* **Exercise**
Retype the listing exactly, with no images.
____ Dataset excerpts
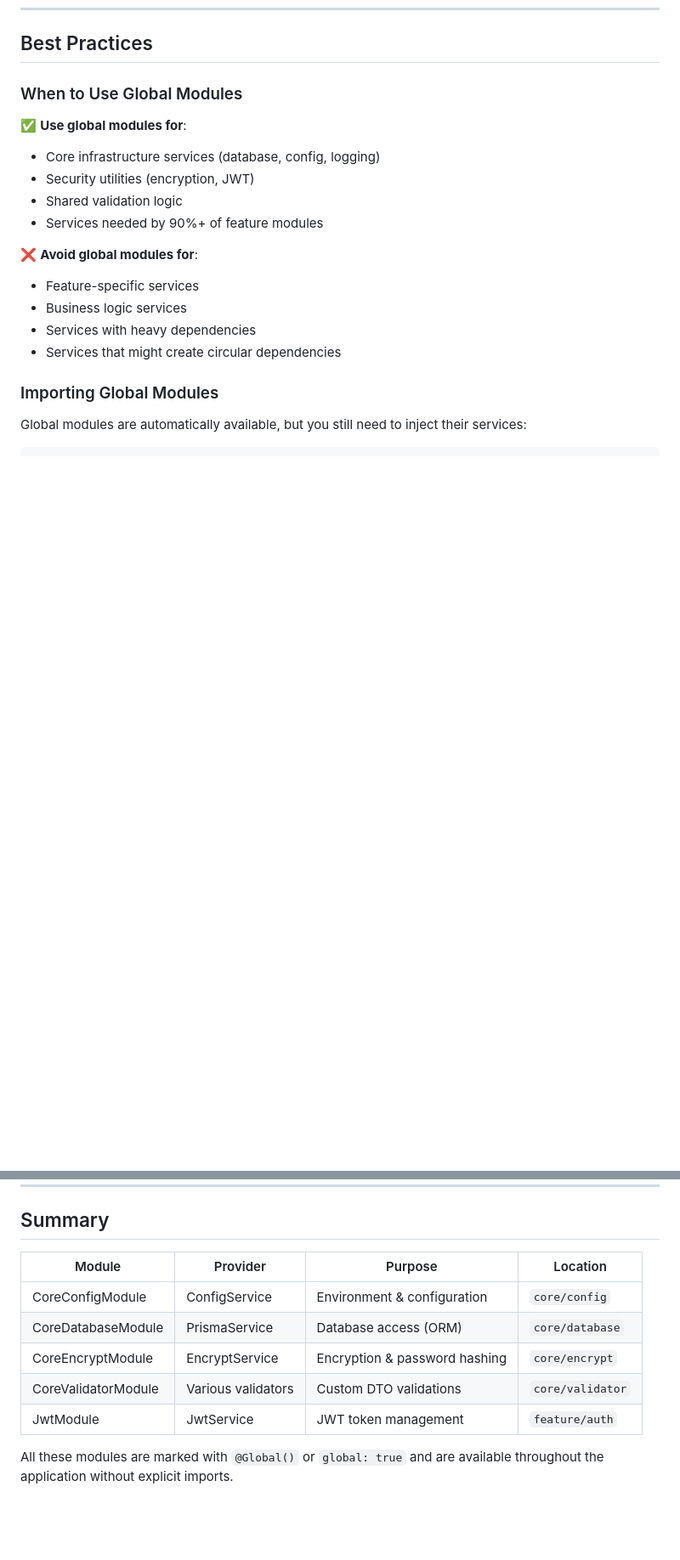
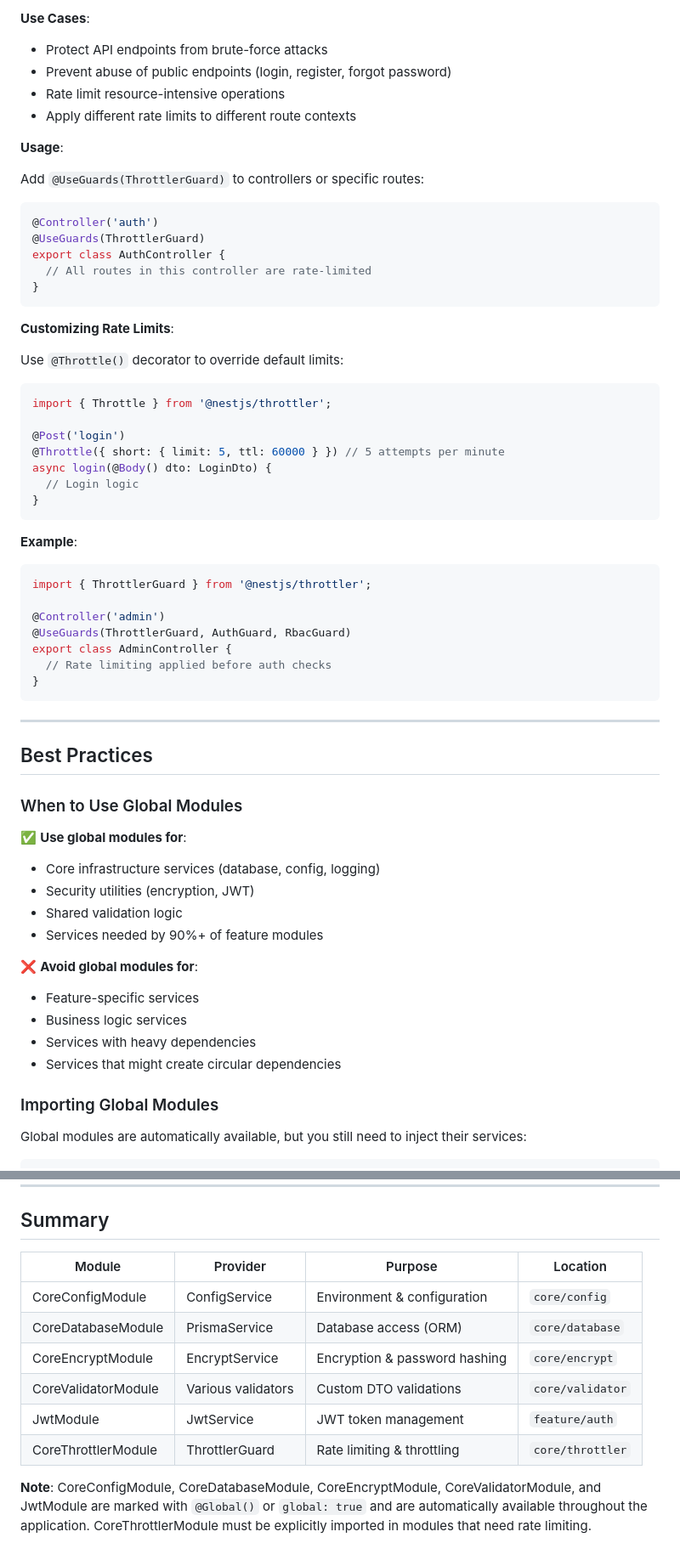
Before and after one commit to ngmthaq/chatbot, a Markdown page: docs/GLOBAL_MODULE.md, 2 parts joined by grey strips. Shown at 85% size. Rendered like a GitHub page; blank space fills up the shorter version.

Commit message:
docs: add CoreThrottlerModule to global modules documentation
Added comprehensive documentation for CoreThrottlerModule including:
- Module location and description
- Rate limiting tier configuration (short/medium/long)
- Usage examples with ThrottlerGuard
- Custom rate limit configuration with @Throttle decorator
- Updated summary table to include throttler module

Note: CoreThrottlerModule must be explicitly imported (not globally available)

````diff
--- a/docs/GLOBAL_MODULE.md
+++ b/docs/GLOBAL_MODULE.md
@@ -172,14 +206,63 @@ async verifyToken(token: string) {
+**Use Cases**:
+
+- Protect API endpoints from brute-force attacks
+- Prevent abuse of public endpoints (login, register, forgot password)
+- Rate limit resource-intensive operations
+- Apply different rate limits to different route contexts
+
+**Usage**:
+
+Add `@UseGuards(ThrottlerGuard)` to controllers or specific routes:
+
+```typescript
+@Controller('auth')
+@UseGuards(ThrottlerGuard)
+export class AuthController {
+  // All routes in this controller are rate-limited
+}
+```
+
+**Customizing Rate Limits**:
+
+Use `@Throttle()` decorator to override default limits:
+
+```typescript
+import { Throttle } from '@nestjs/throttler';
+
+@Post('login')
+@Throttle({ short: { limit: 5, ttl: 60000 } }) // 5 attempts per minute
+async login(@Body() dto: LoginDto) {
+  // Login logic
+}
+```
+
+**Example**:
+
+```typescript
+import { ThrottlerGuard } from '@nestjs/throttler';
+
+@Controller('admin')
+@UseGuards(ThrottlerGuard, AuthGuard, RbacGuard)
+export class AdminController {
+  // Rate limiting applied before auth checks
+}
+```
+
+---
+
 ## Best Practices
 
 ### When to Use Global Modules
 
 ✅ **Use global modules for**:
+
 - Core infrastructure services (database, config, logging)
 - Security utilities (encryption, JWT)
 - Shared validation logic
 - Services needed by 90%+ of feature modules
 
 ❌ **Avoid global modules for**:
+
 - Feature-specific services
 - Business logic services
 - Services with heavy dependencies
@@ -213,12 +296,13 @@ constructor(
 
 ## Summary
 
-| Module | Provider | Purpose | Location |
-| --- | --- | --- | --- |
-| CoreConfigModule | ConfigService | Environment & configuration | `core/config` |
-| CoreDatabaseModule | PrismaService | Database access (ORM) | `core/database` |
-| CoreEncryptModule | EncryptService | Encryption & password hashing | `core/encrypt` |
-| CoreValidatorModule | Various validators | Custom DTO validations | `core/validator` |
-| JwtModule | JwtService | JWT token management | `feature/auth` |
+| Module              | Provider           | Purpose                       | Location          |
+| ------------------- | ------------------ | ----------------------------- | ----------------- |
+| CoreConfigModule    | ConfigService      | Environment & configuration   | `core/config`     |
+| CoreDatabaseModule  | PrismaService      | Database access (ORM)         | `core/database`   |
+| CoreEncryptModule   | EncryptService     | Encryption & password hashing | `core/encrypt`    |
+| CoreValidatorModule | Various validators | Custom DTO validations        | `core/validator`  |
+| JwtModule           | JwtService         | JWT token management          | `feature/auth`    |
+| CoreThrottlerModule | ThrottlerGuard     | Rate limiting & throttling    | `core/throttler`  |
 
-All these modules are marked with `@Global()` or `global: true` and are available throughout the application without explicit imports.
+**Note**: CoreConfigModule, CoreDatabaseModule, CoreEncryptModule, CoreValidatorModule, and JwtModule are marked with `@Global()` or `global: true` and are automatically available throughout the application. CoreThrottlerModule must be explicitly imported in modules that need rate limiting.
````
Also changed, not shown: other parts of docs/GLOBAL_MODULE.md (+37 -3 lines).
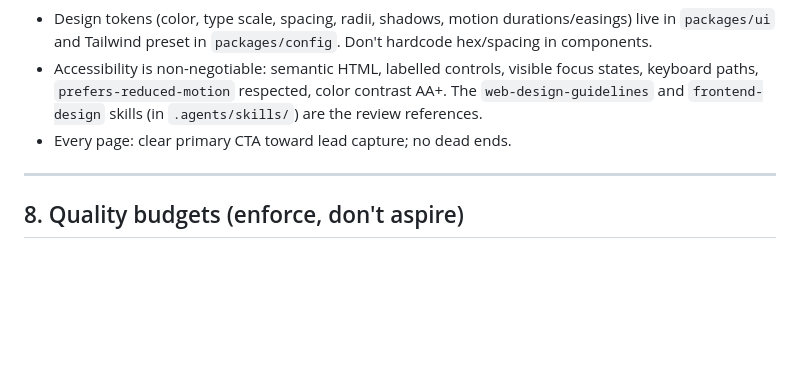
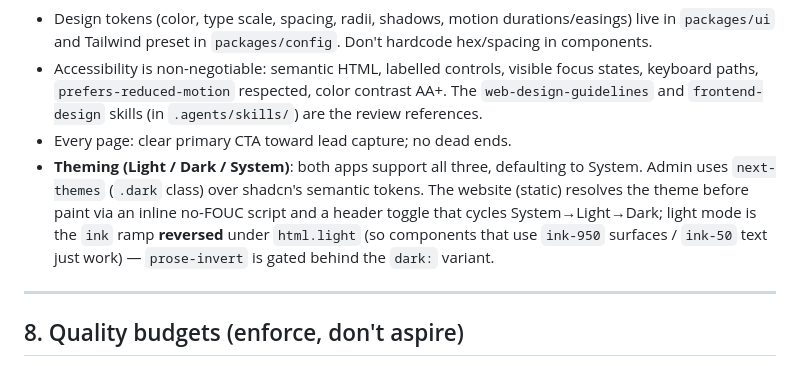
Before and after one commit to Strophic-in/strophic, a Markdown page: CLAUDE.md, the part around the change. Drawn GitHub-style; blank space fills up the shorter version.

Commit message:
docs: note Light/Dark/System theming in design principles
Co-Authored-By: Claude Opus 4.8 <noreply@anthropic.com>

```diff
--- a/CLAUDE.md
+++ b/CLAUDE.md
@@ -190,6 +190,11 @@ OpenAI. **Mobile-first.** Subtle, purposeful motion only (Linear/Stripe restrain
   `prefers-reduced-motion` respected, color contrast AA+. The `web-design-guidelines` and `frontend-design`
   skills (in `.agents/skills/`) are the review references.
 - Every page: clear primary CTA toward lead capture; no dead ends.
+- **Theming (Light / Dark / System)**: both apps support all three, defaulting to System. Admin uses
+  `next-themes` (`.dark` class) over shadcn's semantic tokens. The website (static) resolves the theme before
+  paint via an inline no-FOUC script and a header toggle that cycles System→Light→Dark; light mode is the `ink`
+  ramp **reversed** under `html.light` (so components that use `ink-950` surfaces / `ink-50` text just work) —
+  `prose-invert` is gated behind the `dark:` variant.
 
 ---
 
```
________
* **Answer to this task**
Before and after one commit to ngmthaq/chatbot, a Markdown page: docs/GLOBAL_MODULE.md, 2 parts joined by grey strips. Shown at 85% size. Rendered like a GitHub page; blank space fills up the shorter version.

Commit message:
docs: add CoreThrottlerModule to global modules documentation
Added comprehensive documentation for CoreThrottlerModule including:
- Module location and description
- Rate limiting tier configuration (short/medium/long)
- Usage examples with ThrottlerGuard
- Custom rate limit configuration with @Throttle decorator
- Updated summary table to include throttler module

Note: CoreThrottlerModule must be explicitly imported (not globally available)

````diff
--- a/docs/GLOBAL_MODULE.md
+++ b/docs/GLOBAL_MODULE.md
@@ -172,14 +206,63 @@ async verifyToken(token: string) {
+**Use Cases**:
+
+- Protect API endpoints from brute-force attacks
+- Prevent abuse of public endpoints (login, register, forgot password)
+- Rate limit resource-intensive operations
+- Apply different rate limits to different route contexts
+
+**Usage**:
+
+Add `@UseGuards(ThrottlerGuard)` to controllers or specific routes:
+
+```typescript
+@Controller('auth')
+@UseGuards(ThrottlerGuard)
+export class AuthController {
+  // All routes in this controller are rate-limited
+}
+```
+
+**Customizing Rate Limits**:
+
+Use `@Throttle()` decorator to override default limits:
+
+```typescript
+import { Throttle } from '@nestjs/throttler';
+
+@Post('login')
+@Throttle({ short: { limit: 5, ttl: 60000 } }) // 5 attempts per minute
+async login(@Body() dto: LoginDto) {
+  // Login logic
+}
+```
+
+**Example**:
+
+```typescript
+import { ThrottlerGuard } from '@nestjs/throttler';
+
+@Controller('admin')
+@UseGuards(ThrottlerGuard, AuthGuard, RbacGuard)
+export class AdminController {
+  // Rate limiting applied before auth checks
+}
+```
+
+---
+
 ## Best Practices
 
 ### When to Use Global Modules
 
 ✅ **Use global modules for**:
+
 - Core infrastructure services (database, config, logging)
 - Security utilities (encryption, JWT)
 - Shared validation logic
 - Services needed by 90%+ of feature modules
 
 ❌ **Avoid global modules for**:
+
 - Feature-specific services
 - Business logic services
 - Services with heavy dependencies
@@ -213,12 +296,13 @@ constructor(
 
 ## Summary
 
-| Module | Provider | Purpose | Location |
-| --- | --- | --- | --- |
-| CoreConfigModule | ConfigService | Environment & configuration | `core/config` |
-| CoreDatabaseModule | PrismaService | Database access (ORM) | `core/database` |
-| CoreEncryptModule | EncryptService | Encryption & password hashing | `core/encrypt` |
-| CoreValidatorModule | Various validators | Custom DTO validations | `core/validator` |
-| JwtModule | JwtService | JWT token management | `feature/auth` |
+| Module              | Provider           | Purpose                       | Location          |
+| ------------------- | ------------------ | ----------------------------- | ----------------- |
+| CoreConfigModule    | ConfigService      | Environment & configuration   | `core/config`     |
+| CoreDatabaseModule  | PrismaService      | Database access (ORM)         | `core/database`   |
+| CoreEncryptModule   | EncryptService     | Encryption & password hashing | `core/encrypt`    |
+| CoreValidatorModule | Various validators | Custom DTO validations        | `core/validator`  |
+| JwtModule           | JwtService         | JWT token management          | `feature/auth`    |
+| CoreThrottlerModule | ThrottlerGuard     | Rate limiting & throttling    | `core/throttler`  |
 
-All these modules are marked with `@Global()` or `global: true` and are available throughout the application without explicit imports.
+**Note**: CoreConfigModule, CoreDatabaseModule, CoreEncryptModule, CoreValidatorModule, and JwtModule are marked with `@Global()` or `global: true` and are automatically available throughout the application. CoreThrottlerModule must be explicitly imported in modules that need rate limiting.
````
Also changed, not shown: other parts of docs/GLOBAL_MODULE.md (+37 -3 lines).
Before and after one commit to Strophic-in/strophic, a Markdown page: CLAUDE.md, the part around the change. Drawn GitHub-style; blank space fills up the shorter version.

Commit message:
docs: note Light/Dark/System theming in design principles
Co-Authored-By: Claude Opus 4.8 <noreply@anthropic.com>

```diff
--- a/CLAUDE.md
+++ b/CLAUDE.md
@@ -190,6 +190,11 @@ OpenAI. **Mobile-first.** Subtle, purposeful motion only (Linear/Stripe restrain
   `prefers-reduced-motion` respected, color contrast AA+. The `web-design-guidelines` and `frontend-design`
   skills (in `.agents/skills/`) are the review references.
 - Every page: clear primary CTA toward lead capture; no dead ends.
+- **Theming (Light / Dark / System)**: both apps support all three, defaulting to System. Admin uses
+  `next-themes` (`.dark` class) over shadcn's semantic tokens. The website (static) resolves the theme before
+  paint via an inline no-FOUC script and a header toggle that cycles System→Light→Dark; light mode is the `ink`
+  ramp **reversed** under `html.light` (so components that use `ink-950` surfaces / `ink-50` text just work) —
+  `prose-invert` is gated behind the `dark:` variant.
 
 ---
 
```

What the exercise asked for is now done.